Congress passed the SECURE Act 2.0 late in December of 2022. The Act built upon the foundation laid by the 2019 SECURE Act which was also passed in December of that year. The 2022 act has over 90 changes to how retirement plans work and are administered in the US. Among the more prominent changes include increasing the age at which retirees must begin taking RMDs from IRA and 401(k) accounts, and changes to the size of catch-up contributions for older workers with workplace plans. Additional changes include: helping younger workers continue saving while paying off student debt, making it easier to move accounts from employer to employer, and enabling workers to save for emergencies within retirement accounts.
The RMD age has now changed to 73 for people who attain age 72 after 12/31/2022. The RMD age will then increase to age 75 beginning in 2033. At first blush, this seems a boon to retirees as they can let their qualified retirement accounts grow. However, not all retirees, in our view, will benefit from deferring distributions and the associated taxes to a later age. Delaying distributions for many retirees could result in larger distributions, and higher overall taxes, including a sudden jump at RMD age into a higher tax bracket. The other major change as it relates to RMDs is the reduction in the penalty for RMDs not taken in a timely manner. The penalty is now 25% of the late RMD versus 50% penalty prior to 2.0.
Another significant change, and a big win for education and retirement saving, is the change to 529 plans that have excess assets. It has been a common refrain from clients that they are afraid they might overfund a child’s 529 and then pay a penalty to withdraw those excess funds. With 2.0, any excess funds left over after college can be rolled into a Roth IRA for the benefit of the child. This now alleviates the risk of overfunding AND gets the child a head start on their own retirement savings. There are a few rules regarding the rollover: (1) The 529 must be at least 15 years old prior to the rollover, (2) there is a $35,000 lifetime cap & (3) you can only rollover the annual IRA contribution limit ($6,500 in 2023 for those under 50).
Speaking of folks over 50, the catch-up provisions were also updated. The 401(k) catch-up provision for employees age 50 and over is now $7,500 for 2023 ($3,500 for SIMPLE plans) and adjusted for inflation annually. Beginning in 2025, employees age 60–63 will have a higher catch-up limit — 50% more than the regular catch-up limit or $10,000 more, whichever is greater. There is a caveat to this increase. If the employee makes more than $145,000 per year the catch-up dollars must all be made to a Roth account using after-tax dollars. For IRA’s the catch-up is $1,000 but is now indexed for inflation each year, allowing for larger year-over-year catch-up amounts.

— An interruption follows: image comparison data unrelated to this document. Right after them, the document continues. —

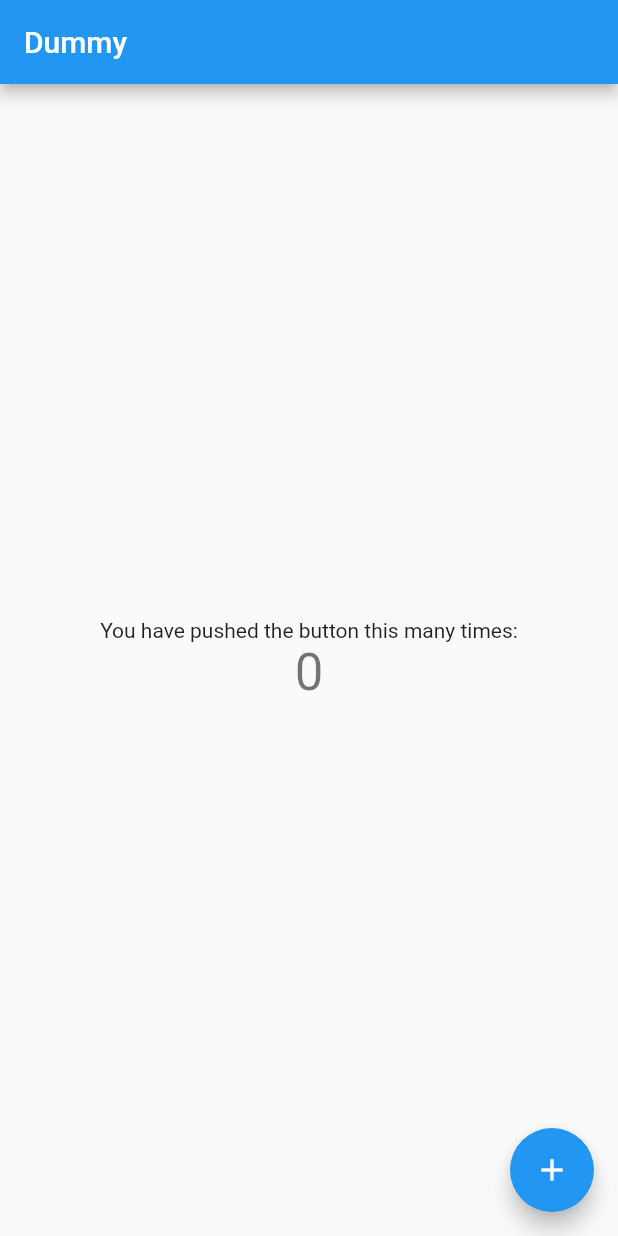
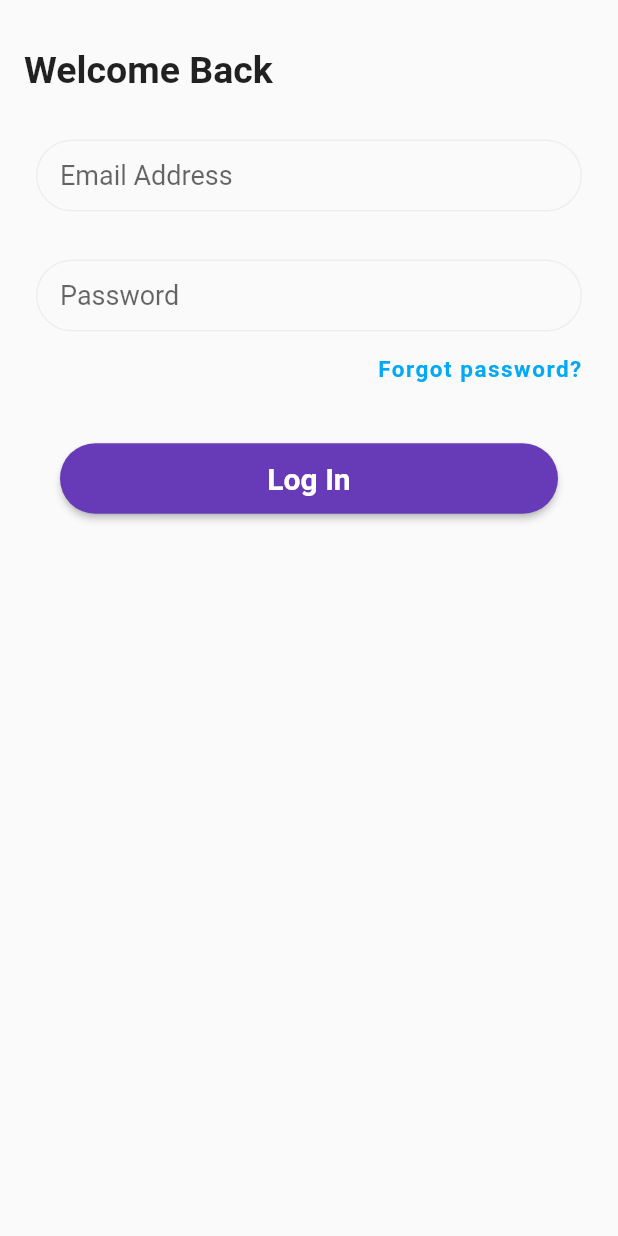
Before and after one commit to sudochitswe/noidea_app, a Flutter app: the screen it shows after launch, on a phone screen of 412 x 824 dp. Run offline on Flutter 3.47's test engine with Material 2 defaults, Android fonts, the phone set to English and light mode, and no system bars.

Commit message:
add login screen

```diff
--- /dev/null
+++ b/lib/helper/helper.dart
@@ -0,0 +1,219 @@
+import 'package:flutter/material.dart';
+
+String? validateName(String? value) {
+  String pattern = r'(^[a-zA-Z ]*$)';
+  RegExp regExp = RegExp(pattern);
+  if (value?.isEmpty ?? true) {
+    return "Name is required";
+  } else if (!regExp.hasMatch(value ?? '')) {
+    return "Name must be a-z and A-Z";
+  }
+  return null;
+}
+
+String? validateMobile(String? value) {
+  String pattern = r'(^\+?[0-9]*$)';
+  RegExp regExp = RegExp(pattern);
+  if (value?.isEmpty ?? true) {
+    return "Mobile phone number is required";
+  } else if (!regExp.hasMatch(value ?? '')) {
+    return "Mobile phone number must contain only digits";
+  }
+  return null;
+}
+
+String? validatePassword(String? value) {
+  if ((value?.length ?? 0) < 6) {
+    return 'Password must be more than 5 characters';
+  } else {
+    return null;
+  }
+}
+
+String? validateEmail(String? value) {
+  String pattern =
+      r'^(([^<>()[\]\\.,;:\s@\"]+(\.[^<>()[\]\\.,;:\s@\"]+)*)|(\".+\"))@((\[[0-9]{1,3}\.[0-9]{1,3}\.[0-9]{1,3}\.[0-9]{1,3}\])|(([a-zA-Z\-0-9]+\.)+[a-zA-Z]{2,}))$';
+  RegExp regex = RegExp(pattern);
+  if (!regex.hasMatch(value ?? '')) {
+    return 'Enter Valid Email';
+  } else {
+    return null;
+  }
+}
+
+String? validateConfirmPassword(String? password, String? confirmPassword) {
+  if (password != confirmPassword) {
+    return 'Password doesn\'t match';
+  } else if (confirmPassword?.isEmpty ?? true) {
+    return 'Confirm password is required';
+  } else {
+    return null;
+  }
+}
+
+//helper method to show progress
+// late ProgressDialog progressDialog;
+
+// showProgress(BuildContext context, String message, bool isDismissible) async {
+//   progressDialog = ProgressDialog(context,
+//       type: ProgressDialogType.Normal, isDismissible: isDismissible);
+//   progressDialog.style(
+//       message: message,
+//       borderRadius: 10.0,
+//       backgroundColor: const Color.fromRGBO(103, 58, 183,1),
+//       progressWidget: Container(
+//         padding: const EdgeInsets.all(8.0),
+//         child: const CircularProgressIndicator(
+//           backgroundColor: Colors.white,
+//           valueColor: AlwaysStoppedAnimation(Color.fromRGBO(103, 58, 183,1)),
+//         ),
+//       ),
+//       elevation: 10.0,
+//       insetAnimCurve: Curves.easeInOut,
+//       messageTextStyle: const TextStyle(
+//           color: Colors.white, fontSize: 19.0, fontWeight: FontWeight.w600));
+//   await progressDialog.show();
+// }
+
+// updateProgress(String message) {
+//   progressDialog.update(message: message);
+// }
+
+// hideProgress() async {
+//   await progressDialog.hide();
+// }
+
+//helper method to show alert dialog
+showAlertDialog(BuildContext context, String title, String content) {
+  // set up the AlertDialog
+  Widget okButton = TextButton(
+    child: const Text("OK"),
+    onPressed: () {
+      Navigator.pop(context);
+    },
+  );
+  AlertDialog alert = AlertDialog(
+    title: Text(title),
+    content: Text(content),
+    actions: [
+      okButton,
+    ],
+  );
+
+  // show the dialog
+  showDialog(
+    context: context,
+    builder: (BuildContext context) {
+      return alert;
+    },
+  );
+}
+
+pushReplacement(BuildContext context, Widget destination) {
+  Navigator.of(context)
+      .pushReplacement(MaterialPageRoute(builder: (context) => destination));
+}
+
+push(BuildContext context, Widget destination) {
+  Navigator.of(context)
+      .push(MaterialPageRoute(builder: (context) => destination));
+}
+
+pushAndRemoveUntil(BuildContext context, Widget destination, bool predict) {
+  Navigator.of(context).pushAndRemoveUntil(
+      MaterialPageRoute(builder: (context) => destination),
+      (Route<dynamic> route) => predict);
+}
+
+// Widget displayCircleImage(String picUrl, double size, hasBorder) =>
+//     CachedNetworkImage(
+//         imageBuilder: (context, imageProvider) =>
+//             _getCircularImageProvider(imageProvider, size, false),
+//         imageUrl: picUrl,
+//         placeholder: (context, url) =>
+//             _getPlaceholderOrErrorImage(size, hasBorder),
+//         errorWidget: (context, url, error) =>
+//             _getPlaceholderOrErrorImage(size, hasBorder));
+
+Widget _getPlaceholderOrErrorImage(double size, hasBorder) => Container(
+      width: size,
+      height: size,
+      decoration: BoxDecoration(
+        color: const Color(0xff7c94b6),
+        borderRadius: BorderRadius.all(Radius.circular(size / 2)),
+        border: Border.all(
+          color: Colors.white,
+          width: hasBorder ? 2.0 : 0.0,
+        ),
+      ),
+      child: ClipOval(
+          child: Image.asset(
+        'assets/images/placeholder.jpg',
+        fit: BoxFit.cover,
+        height: size,
+        width: size,
+      )),
+    );
+
+Widget _getCircularImageProvider(
+    ImageProvider provider, double size, bool hasBorder) {
+  return ClipOval(
+      child: Container(
+    width: size,
+    height: size,
+    decoration: BoxDecoration(
+        borderRadius: BorderRadius.all(Radius.circular(size / 2)),
+        border: Border.all(
+          color: Colors.white,
+          style: hasBorder ? BorderStyle.solid : BorderStyle.none,
+          width: 1.0,
+        ),
+        image: DecorationImage(
+          image: provider,
+          fit: BoxFit.cover,
+        )),
+  ));
+}
+
+bool isDarkMode(BuildContext context) {
+  if (Theme.of(context).brightness == Brightness.light) {
+    return false;
+  } else {
+    return true;
+  }
+}
+
+InputDecoration getInputDecoration(
+    {required String hint, required bool darkMode, required Color errorColor}) {
+  return InputDecoration(
+    contentPadding: const EdgeInsets.symmetric(vertical: 8, horizontal: 16),
+    fillColor: darkMode ? Colors.black54 : Colors.white,
+    hintText: hint,
+    focusedBorder: OutlineInputBorder(
+        borderRadius: BorderRadius.circular(25.0),
+        borderSide: const BorderSide(
+            color: Color.fromRGBO(103, 58, 183, 1), width: 2.0)),
+    errorBorder: OutlineInputBorder(
+      borderSide: BorderSide(color: errorColor),
+      borderRadius: BorderRadius.circular(25.0),
+    ),
+    focusedErrorBorder: OutlineInputBorder(
+      borderSide: BorderSide(color: errorColor),
+      borderRadius: BorderRadius.circular(25.0),
+    ),
+    enabledBorder: OutlineInputBorder(
+      borderSide: BorderSide(color: Colors.grey.shade200),
+      borderRadius: BorderRadius.circular(25.0),
+    ),
+  );
+}
+
+showSnackBar(BuildContext context, String message) {
+  ScaffoldMessenger.of(context)
+    ..hideCurrentSnackBar()
+    ..showSnackBar(
+      SnackBar(
+        content: Text(message),
+      ),
+    );
+}
--- a/lib/main.dart
+++ b/lib/main.dart
@@ -1,4 +1,8 @@
 import 'package:flutter/material.dart';
+import 'package:flutter_complete_guide/pages/home_page.dart';
+import 'package:flutter_complete_guide/pages/login_page.dart';
+import 'package:flutter_complete_guide/view_models/user_vm.dart';
+import 'package:provider/provider.dart';
 
 void main() {
   runApp(const MyApp());
@@ -10,7 +14,10 @@ class MyApp extends StatelessWidget {
   // This widget is the root of your application.
   @override
   Widget build(BuildContext context) {
-    return MaterialApp(
+    return MultiProvider(
+      providers: [ChangeNotifierProvider(create: (context) => UserVM())],
+      child: Consumer<UserVM>(
+        builder: (context, userData, child) => MaterialApp(
           title: 'Dummy App',
           theme: ThemeData(
             // This is the theme of your application.
@@ -22,15 +29,14 @@ class MyApp extends StatelessWidget {
             // or simply save your changes to "hot reload" in a Flutter IDE).
             // Notice that the counter didn't reset back to zero; the application
             // is not restarted.
-        primarySwatch: Colors.blue,
+            primarySwatch: Colors.deepPurple,
           ),
-      home: const MyHomePage(title: 'Dummy'),
+          home: userData.isAuth ? const HomePage() : LoginPage(),
+        ),
+      ),
     );
   }
 }
-
-class MyHomePage extends StatefulWidget {
-  const MyHomePage({Key? key, required this.title}) : super(key: key);
 
   // This widget is the home page of your application. It is stateful, meaning
   // that it has a State object (defined below) that contains fields that affect
@@ -40,76 +46,3 @@ class MyHomePage extends StatefulWidget {
   // case the title) provided by the parent (in this case the App widget) and
   // used by the build method of the State. Fields in a Widget subclass are
   // always marked "final".
-
-  final String title;
-
-  @override
-  State<MyHomePage> createState() => _MyHomePageState();
-}
-
-class _MyHomePageState extends State<MyHomePage> {
-  int _counter = 0;
-
-  void _incrementCounter() {
-    setState(() {
-      // This call to setState tells the Flutter framework that something has
-      // changed in this State, which causes it to rerun the build method below
-      // so that the display can reflect the updated values. If we changed
-      // _counter without calling setState(), then the build method would not be
-      // called again, and so nothing would appear to happen.
-      _counter++;
-    });
-  }
-
-  @override
-  Widget build(BuildContext context) {
-    // This method is rerun every time setState is called, for instance as done
-    // by the _incrementCounter method above.
-    //
-    // The Flutter framework has been optimized to make rerunning build methods
-    // fast, so that you can just rebuild anything that needs updating rather
-    // than having to individually change instances of widgets.
-    return Scaffold(
-      appBar: AppBar(
-        // Here we take the value from the MyHomePage object that was created by
-        // the App.build method, and use it to set our appbar title.
-        title: Text(widget.title),
-      ),
-      body: Center(
-        // Center is a layout widget. It takes a single child and positions it
-        // in the middle of the parent.
-        child: Column(
-          // Column is also a layout widget. It takes a list of children and
-          // arranges them vertically. By default, it sizes itself to fit its
-          // children horizontally, and tries to be as tall as its parent.
-          //
-          // Invoke "debug painting" (press "p" in the console, choose the
-          // "Toggle Debug Paint" action from the Flutter Inspector in Android
-          // Studio, or the "Toggle Debug Paint" command in Visual Studio Code)
-          // to see the wireframe for each widget.
-          //
-          // Column has various properties to control how it sizes itself and
-          // how it positions its children. Here we use mainAxisAlignment to
-          // center the children vertically; the main axis here is the vertical
-          // axis because Columns are vertical (the cross axis would be
-          // horizontal).
-          mainAxisAlignment: MainAxisAlignment.center,
-          children: <Widget>[
-            const Text(
-              'You have pushed the button this many times:',
-            ),
-            Text(
-              '$_counter',
-              style: Theme.of(context).textTheme.headline4,
-            ),
-          ],
-        ),
-      ),
-      floatingActionButton: FloatingActionButton(
-        onPressed: _incrementCounter,
-        tooltip: 'Increment',
-        child: const Icon(Icons.add),
-      ), // This trailing comma makes auto-formatting nicer for build methods.
-    );
-  }
-}
--- /dev/null
+++ b/lib/models/user.dart
@@ -0,0 +1,9 @@
+import 'package:flutter/material.dart';
+
+class User {
+  late final String userId;
+  final String userName;
+
+  User({this.userId = "", this.userName = ""});
+  factory User.setUser(String id, name) => User(userId: id, userName: name);
+}
--- /dev/null
+++ b/lib/pages/login_page.dart
@@ -0,0 +1,207 @@
+import 'package:flutter/material.dart';
+import 'package:provider/provider.dart';
+
+import '../view_models/user_vm.dart';
+import '../helper/helper.dart';
+
+class LoginPage extends StatefulWidget {
+  LoginPage({Key? key}) : super(key: key);
+
+  @override
+  State<LoginPage> createState() => _LoginPageState();
+}
+
+class _LoginPageState extends State<LoginPage> {
+  final GlobalKey<FormState> _key = GlobalKey();
+  String? email, password;
+  @override
+  Widget build(BuildContext context) {
+    return Scaffold(
+      body: SafeArea(
+        child: Center(
+          child: Form(
+            key: _key,
+            child: ListView(
+              children: [
+                const Padding(
+                  padding: EdgeInsets.only(top: 32.0, right: 16.0, left: 16.0),
+                  child: Text(
+                    'Welcome Back',
+                    style:
+                        TextStyle(fontSize: 25.0, fontWeight: FontWeight.bold),
+                  ),
+                ),
+                Padding(
+                  padding:
+                      const EdgeInsets.only(top: 32.0, right: 24.0, left: 24.0),
+                  child: TextFormField(
+                      textAlignVertical: TextAlignVertical.center,
+                      textInputAction: TextInputAction.next,
+                      onSaved: (String? val) {
+                        email = val;
+                      },
+                      style: const TextStyle(fontSize: 18.0),
+                      keyboardType: TextInputType.emailAddress,
+                      decoration: getInputDecoration(
+                          hint: 'Email Address',
+                          darkMode: isDarkMode(context),
+                          errorColor: Theme.of(context).errorColor)),
+                ),
+                Padding(
+                  padding:
+                      const EdgeInsets.only(top: 32.0, right: 24.0, left: 24.0),
+                  child: TextFormField(
+                      textAlignVertical: TextAlignVertical.center,
+                      obscureText: true,
+                      validator: validatePassword,
+                      onSaved: (String? val) {
+                        password = val;
+                      },
+                      onFieldSubmitted: (password) => {},
+                      textInputAction: TextInputAction.done,
+                      style: const TextStyle(fontSize: 18.0),
+                      cursorColor: const Color.fromRGBO(103, 58, 183, 1),
+                      decoration: getInputDecoration(
+                          hint: 'Password',
+                          darkMode: isDarkMode(context),
+                          errorColor: Theme.of(context).errorColor)),
+                ),
+
+                /// forgot password text, navigates user to ResetPasswordScreen
+                /// and this is only visible when logging with email and password
+                Padding(
+                  padding: const EdgeInsets.only(top: 16, right: 24),
+                  child: Align(
+                    alignment: Alignment.centerRight,
+                    child: GestureDetector(
+                      // onTap: () =>{
+                      //     push(context, const ResetPasswordScreen())},
+                      child: const Text(
+                        'Forgot password?',
+                        style: TextStyle(
+                            color: Colors.lightBlue,
+                            fontWeight: FontWeight.bold,
+                            fontSize: 15,
+                            letterSpacing: 1),
+                      ),
+                    ),
+                  ),
+                ),
+
+                Padding(
+                  padding:
+                      const EdgeInsets.only(right: 40.0, left: 40.0, top: 40),
+                  child: ElevatedButton(
+                    style: ElevatedButton.styleFrom(
+                      padding: const EdgeInsets.only(top: 12, bottom: 12),
+                      shape: RoundedRectangleBorder(
+                        borderRadius: BorderRadius.circular(25.0),
+                      ),
+                      primary: const Color.fromRGBO(103, 58, 183, 1),
+                    ),
+                    child: const Text(
+                      'Log In',
+                      style: TextStyle(
+                        fontSize: 20,
+                        fontWeight: FontWeight.bold,
+                        color: Colors.white,
+                      ),
+                    ),
+                    onPressed: () => {
+                      Provider.of<UserVM>(context, listen: false)
+                          .simulateLogin("yes", "Mr.Yes")
+                      // context
+                      //   .read<LoginBloc>()
+                      //   .add(ValidateLoginFieldsEvent(_key))
+                    },
+                  ),
+                ),
+                // Padding(
+                //   padding: const EdgeInsets.all(32.0),
+                //   child: Center(
+                //     child: Text(
+                //       'OR',
+                //       style: TextStyle(
+                //           color: isDarkMode(context)
+                //               ? Colors.white
+                //               : Colors.black),
+                //     ),
+                //   ),
+                // ),
+                // Padding(
+                //   padding: const EdgeInsets.only(
+                //       right: 40.0, left: 40.0, bottom: 20),
+                //   child: ElevatedButton.icon(
+                //     label: const Text(
+                //       'Facebook Login',
+                //       textAlign: TextAlign.center,
+                //       style: TextStyle(
+                //           fontSize: 20,
+                //           fontWeight: FontWeight.bold,
+                //           color: Colors.white),
+                //     ),
+                //     icon: Image.asset(
+                //       'assets/images/facebook_logo.png',
+                //       color: Colors.white,
+                //       height: 24,
+                //       width: 24,
+                //     ),
+                //     style: ElevatedButton.styleFrom(
+                //       padding: const EdgeInsets.symmetric(vertical: 12),
+                //       primary: const Color(FACEBOOK_BUTTON_COLOR),
+                //       shape: RoundedRectangleBorder(
+                //         borderRadius: BorderRadius.circular(25.0),
+                //         side: const BorderSide(
+                //           color: Color(FACEBOOK_BUTTON_COLOR),
+                //         ),
+                //       ),
+                //     ),
+                //     onPressed: () {
+                //       context.read<LoadingCubit>().showLoading(
+                //           context, 'Logging in, Please wait...', false);
+                //       context.read<AuthenticationBloc>().add(
+                //             LoginWithFacebookEvent(),
+                //           );
+                //     },
+                //   ),
+                // ),
+                // FutureBuilder<bool>(
+                //   future: apple.TheAppleSignIn.isAvailable(),
+                //   builder: (context, snapshot) {
+                //     if (snapshot.connectionState ==
+                //         ConnectionState.waiting) {
+                //       return const CircularProgressIndicator.adaptive();
+                //     }
+                //     if (!snapshot.hasData || (snapshot.data != true)) {
+                //       return Container();
+                //     } else {
+                //       return Padding(
+                //         padding: const EdgeInsets.only(
+                //             right: 40.0, left: 40.0, bottom: 20),
+                //         child: apple.AppleSignInButton(
+                //             cornerRadius: 25.0,
+                //             type: apple.ButtonType.signIn,
+                //             style: isDarkMode(context)
+                //                 ? apple.ButtonStyle.white
+                //                 : apple.ButtonStyle.black,
+                //             onPressed: () {
+                //               context.read<LoadingCubit>().showLoading(
+                //                   context,
+                //                   'Logging in, Please wait...',
+                //                   false);
+                //               context.read<AuthenticationBloc>().add(
+                //                     LoginWithAppleEvent(),
+                //                   );
+                //             }),
+                //       );
+                //     }
+                //   },
+                // ),
+              ],
+            ),
+          ),
+        ),
+      ),
+    );
+  }
+}
--- /dev/null
+++ b/lib/view_models/user_vm.dart
@@ -0,0 +1,24 @@
+import 'package:flutter/material.dart';
+import 'package:flutter_complete_guide/models/user.dart';
+
+class UserVM extends ChangeNotifier {
+  User _user = User();
+  bool get isAuth {
+    return _user.userId != "";
+  }
+
+  User get myUser {
+    return _user;
+  }
+
+  void simulateLogin(String id, name) {
+    User simulateUser = User.setUser(id, name);
+    _user = simulateUser;
+    notifyListeners();
+  }
+
+  void simulateLogout() {
+    _user = User();
+    notifyListeners();
+  }
+}
```
Also changed, not shown: lib/pages/home_page.dart (added, +29 -0 lines). Lines whose indentation alone changed are shown as unchanged.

Another significant change that is aimed at helping out younger workers who are just starting out is the Student Loan Repayment option. Employers will be permitted to make matching contributions to their company sponsored retirement plan, or SIMPLE IRA with respect to “qualified student loan payments”. Most workers coming out of college carrying student debt often forego retirement plan contributions in order to continue to pay off college loans. With 2.0 employers are now allowed to make contributions on behalf of employees, regardless of whether those employees do or do not make retirement plan contributions. The employer may match the amounts of student loan debt repaid by the individual worker in a given year to the company’s sponsored retirement plan.
There are many other changes and updates, ranging from hardship withdrawals and emergency savings to Qualified Longevity Annuity contracts (QLACs) and charitable gifting. Sierra Pacific Financial Advisors is hosting a complimentary webinar on this topic on Thursday, April 6th at 12:00 pm Pacific Time. We invite you to join us and learn more about SECURE Act 2.0. You may register here: SPFA – SECURE Act 2.0 – Retirement and Tax Strategies.